But the fine-print detail changes who are “eligible voters” who can sign the petition. The measure, which was already approved by the House, received preliminary Senate approval Tuesday.
Under current law, that figure is based on the number of people registered with each political party. So for Republicans wanting to run for statewide office, that means 5,570 signatures.
The new formula, however, requires the computation to be based not just off the number of party adherents, but also political independents.
That’s not a big deal for Republicans, with the one-quarter percent of the new total coming up at 5,707.
For Libertarians, however, the story is totally different.
With just 27,706 registered with the party, it takes just 139 signatures for someone to get nominated to run for statewide office. But adding the independents to the calculation moves the requirement up to 2,987 names.
Sen. Steve Yarbrough, R-Chandler, said the change makes sense because existing law already permits candidates to get signatures not only from members of their own party, but also independents.

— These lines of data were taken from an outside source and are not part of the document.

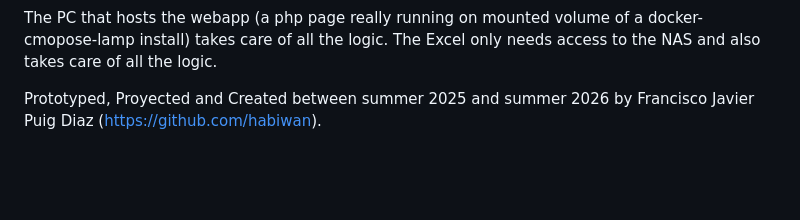
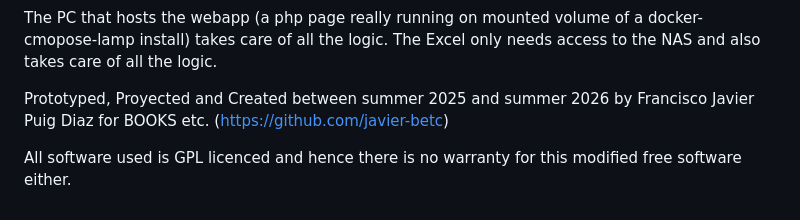
Before and after one commit to javier-betc/PiClock, a Markdown page: README.md, the part around the change. GitHub-like rendering; blank space fills up the shorter version.

```diff
--- a/README.md
+++ b/README.md
@@ -58,4 +58,6 @@ In my python script I added the sensor, temp of the CPU for monitoring / troubes
 
 The PC that hosts the webapp (a php page really running on mounted volume of a docker-cmopose-lamp install) takes care of all the logic. The Excel only needs access to the NAS and also takes care of all the logic.
 
-Prototyped, Proyected and Created between summer 2025 and summer 2026 by Francisco Javier Puig Diaz (https://github.com/habiwan).
+Prototyped, Proyected and Created between summer 2025 and summer 2026 by Francisco Javier Puig Diaz for BOOKS etc. (https://github.com/javier-betc)
+
+All software used is GPL licenced and hence there is no warranty for this modified free software either.
```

And the 1,167,083 independents — 36 percent of total registration — outnumber those affiliated with any political party.
But Barry Hess, who has run for governor on the Libertarian Party ticket several times, said this is just another effort by the major parties — and the Republicans who control the Legislature in particular — to keep candidates from his party off the ballot.
Yarbrough conceded: “What we have is that people who have historically been third-party candidates” have “been able to get on the ballot with an incredibly small number of signatures,” even though they have access to all those independents.
And Rep. J.D. Mesnard, R-Chandler, who is sponsoring the legislation, conceded two years ago, in pushing virtually identical legislation, his real goal is creating an easier path for GOP candidates to win.
He argued in 2013 that people try to “manipulate the outcome of elections by putting third-party candidates on the ballot” since all they need is a minuscule number of signatures.
Hess said Republicans are sadly mistaken if they think keeping Libertarians out will result in the election of more GOP candidates.
“They really are so small-minded as to think that Libertarians are just going to vote for anybody, a lesser evil,” he said.
Hess said if Libertarians can’t get their candidates on the ballot the regular way, they will write in names rather than simply vote for someone whose name is on the ballot.
“There is no good Republican, there is no good Democrat,” Hess said.
A voter-sponsored referendum to block the 2013 legislation, which also had other changes in voting laws, led to legislators repealing that measure last year.
HB 2608 resurrects this key provision from that bill.